## INSTRUCTIONS TO FOLLOW
Write the records out once more, exactly as they are given.

## DATA FOR THIS TASK
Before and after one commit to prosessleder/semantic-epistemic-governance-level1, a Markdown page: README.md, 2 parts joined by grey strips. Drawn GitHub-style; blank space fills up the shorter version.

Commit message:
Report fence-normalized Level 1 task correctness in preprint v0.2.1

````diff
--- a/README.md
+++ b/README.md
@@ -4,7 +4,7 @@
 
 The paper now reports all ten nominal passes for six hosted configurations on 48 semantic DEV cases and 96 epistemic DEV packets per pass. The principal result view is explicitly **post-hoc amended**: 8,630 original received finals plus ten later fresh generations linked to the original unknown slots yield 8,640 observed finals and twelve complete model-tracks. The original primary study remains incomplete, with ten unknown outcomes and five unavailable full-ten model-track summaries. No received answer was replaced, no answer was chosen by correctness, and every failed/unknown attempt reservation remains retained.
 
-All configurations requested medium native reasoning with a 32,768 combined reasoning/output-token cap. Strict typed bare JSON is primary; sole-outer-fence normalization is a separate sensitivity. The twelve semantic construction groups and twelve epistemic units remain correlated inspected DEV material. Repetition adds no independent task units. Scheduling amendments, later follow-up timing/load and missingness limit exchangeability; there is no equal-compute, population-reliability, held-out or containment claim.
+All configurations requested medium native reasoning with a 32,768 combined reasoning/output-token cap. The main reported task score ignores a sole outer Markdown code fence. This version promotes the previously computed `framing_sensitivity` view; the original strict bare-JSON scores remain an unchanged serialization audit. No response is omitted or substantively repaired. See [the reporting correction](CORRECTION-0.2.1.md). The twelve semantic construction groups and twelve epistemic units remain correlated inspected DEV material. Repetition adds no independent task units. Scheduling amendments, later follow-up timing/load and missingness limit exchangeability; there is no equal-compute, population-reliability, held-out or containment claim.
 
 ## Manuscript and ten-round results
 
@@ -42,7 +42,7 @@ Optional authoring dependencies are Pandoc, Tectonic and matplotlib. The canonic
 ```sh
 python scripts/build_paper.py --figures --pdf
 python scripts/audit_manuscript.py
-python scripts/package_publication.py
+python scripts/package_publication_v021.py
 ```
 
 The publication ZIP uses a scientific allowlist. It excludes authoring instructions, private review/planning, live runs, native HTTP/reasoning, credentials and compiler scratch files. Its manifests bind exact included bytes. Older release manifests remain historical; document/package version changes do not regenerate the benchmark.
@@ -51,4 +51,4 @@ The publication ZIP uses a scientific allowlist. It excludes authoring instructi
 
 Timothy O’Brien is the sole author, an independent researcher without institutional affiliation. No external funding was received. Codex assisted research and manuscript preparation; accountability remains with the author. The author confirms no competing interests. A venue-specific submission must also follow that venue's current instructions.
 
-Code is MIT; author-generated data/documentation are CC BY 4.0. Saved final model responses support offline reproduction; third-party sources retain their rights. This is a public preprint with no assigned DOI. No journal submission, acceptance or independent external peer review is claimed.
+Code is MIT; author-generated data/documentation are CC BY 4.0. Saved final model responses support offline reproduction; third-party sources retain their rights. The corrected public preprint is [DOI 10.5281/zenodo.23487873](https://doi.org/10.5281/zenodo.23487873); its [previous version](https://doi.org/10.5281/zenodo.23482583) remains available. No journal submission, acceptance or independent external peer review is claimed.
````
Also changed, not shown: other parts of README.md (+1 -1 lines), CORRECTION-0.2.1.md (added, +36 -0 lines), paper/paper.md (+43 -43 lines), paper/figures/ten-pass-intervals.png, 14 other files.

## EXERCISE ANSWER
Before and after one commit to prosessleder/semantic-epistemic-governance-level1, a Markdown page: README.md, 2 parts joined by grey strips. Drawn GitHub-style; blank space fills up the shorter version.

Commit message:
Report fence-normalized Level 1 task correctness in preprint v0.2.1

````diff
--- a/README.md
+++ b/README.md
@@ -4,7 +4,7 @@
 
 The paper now reports all ten nominal passes for six hosted configurations on 48 semantic DEV cases and 96 epistemic DEV packets per pass. The principal result view is explicitly **post-hoc amended**: 8,630 original received finals plus ten later fresh generations linked to the original unknown slots yield 8,640 observed finals and twelve complete model-tracks. The original primary study remains incomplete, with ten unknown outcomes and five unavailable full-ten model-track summaries. No received answer was replaced, no answer was chosen by correctness, and every failed/unknown attempt reservation remains retained.
 
-All configurations requested medium native reasoning with a 32,768 combined reasoning/output-token cap. Strict typed bare JSON is primary; sole-outer-fence normalization is a separate sensitivity. The twelve semantic construction groups and twelve epistemic units remain correlated inspected DEV material. Repetition adds no independent task units. Scheduling amendments, later follow-up timing/load and missingness limit exchangeability; there is no equal-compute, population-reliability, held-out or containment claim.
+All configurations requested medium native reasoning with a 32,768 combined reasoning/output-token cap. The main reported task score ignores a sole outer Markdown code fence. This version promotes the previously computed `framing_sensitivity` view; the original strict bare-JSON scores remain an unchanged serialization audit. No response is omitted or substantively repaired. See [the reporting correction](CORRECTION-0.2.1.md). The twelve semantic construction groups and twelve epistemic units remain correlated inspected DEV material. Repetition adds no independent task units. Scheduling amendments, later follow-up timing/load and missingness limit exchangeability; there is no equal-compute, population-reliability, held-out or containment claim.
 
 ## Manuscript and ten-round results
 
@@ -42,7 +42,7 @@ Optional authoring dependencies are Pandoc, Tectonic and matplotlib. The canonic
 ```sh
 python scripts/build_paper.py --figures --pdf
 python scripts/audit_manuscript.py
-python scripts/package_publication.py
+python scripts/package_publication_v021.py
 ```
 
 The publication ZIP uses a scientific allowlist. It excludes authoring instructions, private review/planning, live runs, native HTTP/reasoning, credentials and compiler scratch files. Its manifests bind exact included bytes. Older release manifests remain historical; document/package version changes do not regenerate the benchmark.
@@ -51,4 +51,4 @@ The publication ZIP uses a scientific allowlist. It excludes authoring instructi
 
 Timothy O’Brien is the sole author, an independent researcher without institutional affiliation. No external funding was received. Codex assisted research and manuscript preparation; accountability remains with the author. The author confirms no competing interests. A venue-specific submission must also follow that venue's current instructions.
 
-Code is MIT; author-generated data/documentation are CC BY 4.0. Saved final model responses support offline reproduction; third-party sources retain their rights. This is a public preprint with no assigned DOI. No journal submission, acceptance or independent external peer review is claimed.
+Code is MIT; author-generated data/documentation are CC BY 4.0. Saved final model responses support offline reproduction; third-party sources retain their rights. The corrected public preprint is [DOI 10.5281/zenodo.23487873](https://doi.org/10.5281/zenodo.23487873); its [previous version](https://doi.org/10.5281/zenodo.23482583) remains available. No journal submission, acceptance or independent external peer review is claimed.
````
Also changed, not shown: other parts of README.md (+1 -1 lines), CORRECTION-0.2.1.md (added, +36 -0 lines), paper/paper.md (+43 -43 lines), paper/figures/ten-pass-intervals.png, 14 other files.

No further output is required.